The purpose of this research was to explore the experience of transition and life after sport in a group of retired professional athletes. A total of 45 retired athletes from three national football leagues took part in semistructured interviews. Two overarching themes emerged from the data analysis: (a) preparing for transition and planning for retirement and (b) supportive environment. For athletes in this study, four main factors were identified as critical to promoting a positive transition. The nature of the transition also directly affected athletes’ experience of retirement from sport and, thus, their experience of flourishing in life after sport. The majority of participants in this study indicated that they lacked support from their sporting club and governing bodies both during their transition and in retirement. Planning for retirement and preparing for the future positively affected their ability to flourish in retirement. Recommendations for sport managers and athlete support services are provided.

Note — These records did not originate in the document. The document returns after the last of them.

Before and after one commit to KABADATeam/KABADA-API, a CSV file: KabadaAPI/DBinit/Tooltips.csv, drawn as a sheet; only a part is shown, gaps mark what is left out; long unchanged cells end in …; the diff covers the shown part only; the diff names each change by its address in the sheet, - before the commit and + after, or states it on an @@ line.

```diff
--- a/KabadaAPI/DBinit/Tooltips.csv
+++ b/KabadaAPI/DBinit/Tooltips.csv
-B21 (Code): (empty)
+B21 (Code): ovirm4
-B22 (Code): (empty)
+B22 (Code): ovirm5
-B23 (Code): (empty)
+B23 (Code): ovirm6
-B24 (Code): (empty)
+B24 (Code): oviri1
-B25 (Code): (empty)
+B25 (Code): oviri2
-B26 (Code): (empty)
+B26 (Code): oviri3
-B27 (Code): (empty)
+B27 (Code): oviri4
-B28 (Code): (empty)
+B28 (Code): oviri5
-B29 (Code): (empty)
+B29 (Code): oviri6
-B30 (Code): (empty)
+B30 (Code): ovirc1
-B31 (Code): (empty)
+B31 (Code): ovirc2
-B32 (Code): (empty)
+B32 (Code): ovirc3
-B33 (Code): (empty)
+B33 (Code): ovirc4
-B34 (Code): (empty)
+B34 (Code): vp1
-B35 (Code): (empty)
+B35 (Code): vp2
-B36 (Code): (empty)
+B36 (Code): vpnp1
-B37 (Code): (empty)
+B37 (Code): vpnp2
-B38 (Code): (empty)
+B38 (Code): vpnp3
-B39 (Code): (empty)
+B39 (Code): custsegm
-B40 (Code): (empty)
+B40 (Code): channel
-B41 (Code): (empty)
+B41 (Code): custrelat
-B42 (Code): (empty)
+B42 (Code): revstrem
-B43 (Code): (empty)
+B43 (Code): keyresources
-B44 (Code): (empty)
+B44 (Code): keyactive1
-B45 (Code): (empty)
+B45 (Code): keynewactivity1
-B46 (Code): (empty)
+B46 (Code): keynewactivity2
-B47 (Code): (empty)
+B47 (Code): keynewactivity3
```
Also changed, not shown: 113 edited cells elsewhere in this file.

Hannah Macdougall, Paul O’Halloran, Emma Sherry, and Nora Shields
The well-being needs and strengths of para-athletes in a global and sport-specific context were investigated across subjective psychological, social, and physical health and well-being dimensions. Data were drawn from (a) semistructured interviews with Australian para-athletes (n = 23), (b) a focus group with the Australian Paralympic Committee (n = 9), and (c) a confirmatory para-athlete focus group (n = 8). The well-being needs and strengths of para-athletes differed across gender, sport, level of competition, and nature of impairment. Well-being needs were an interaction between physical pain, emotional regulation, lacking purpose outside of sport, and a lack of self-acceptance, especially for athletes with acquired impairments. Well-being strengths were perceived to increase as athletes increased their level of competition, and included personal growth, optimism, strong social support networks, and contributing to multiple communities. The importance of well-being as a multidimensional concept within the global and sport-specific context for para-athletes is discussed.
Lewis Keane, Emma Sherry, Nico Schulenkorf, Joel Negin, Ding Ding, Adrian Bauman, Edward Jegasothy, and Justin Richards
Background: The purpose of this paper was to identify personal, social, and environmental mediators of recreational physical activity (PA) in a 6-month netball-based intervention for women and girls in Tonga. Methods: Tonga Netball’s “low-engagement village program” was implemented in 10 villages and aimed to increase the recreational PA levels in women and girls through a comprehensive, structured community-level netball program addressing key barriers to participation. In a mixed-methods approach, these mediating barriers were identified through qualitative interviews based on the socioecological model. Quantitative measures for mediators and recreational PA were then developed, and data from 301 women and girls were collected. Standard mediation analyses methods were then applied. Results: Program participation appeared to significantly increase PA levels. Statistically significant personal mediators were body issues, preferring competitions, and clothing. Social mediators were support from sports council, community leaders, friends, and church. Environmental mediators were travel time and access to balls, bibs, and umpires. Conclusion: A comprehensive community-level program addressing key participation barriers can increase recreational PA among women and girls in Tonga. Triangulating these results with mediation analyses of variables on the causal pathway can strengthen our understanding of causation and inform funding prioritization for critical program components in similar contexts.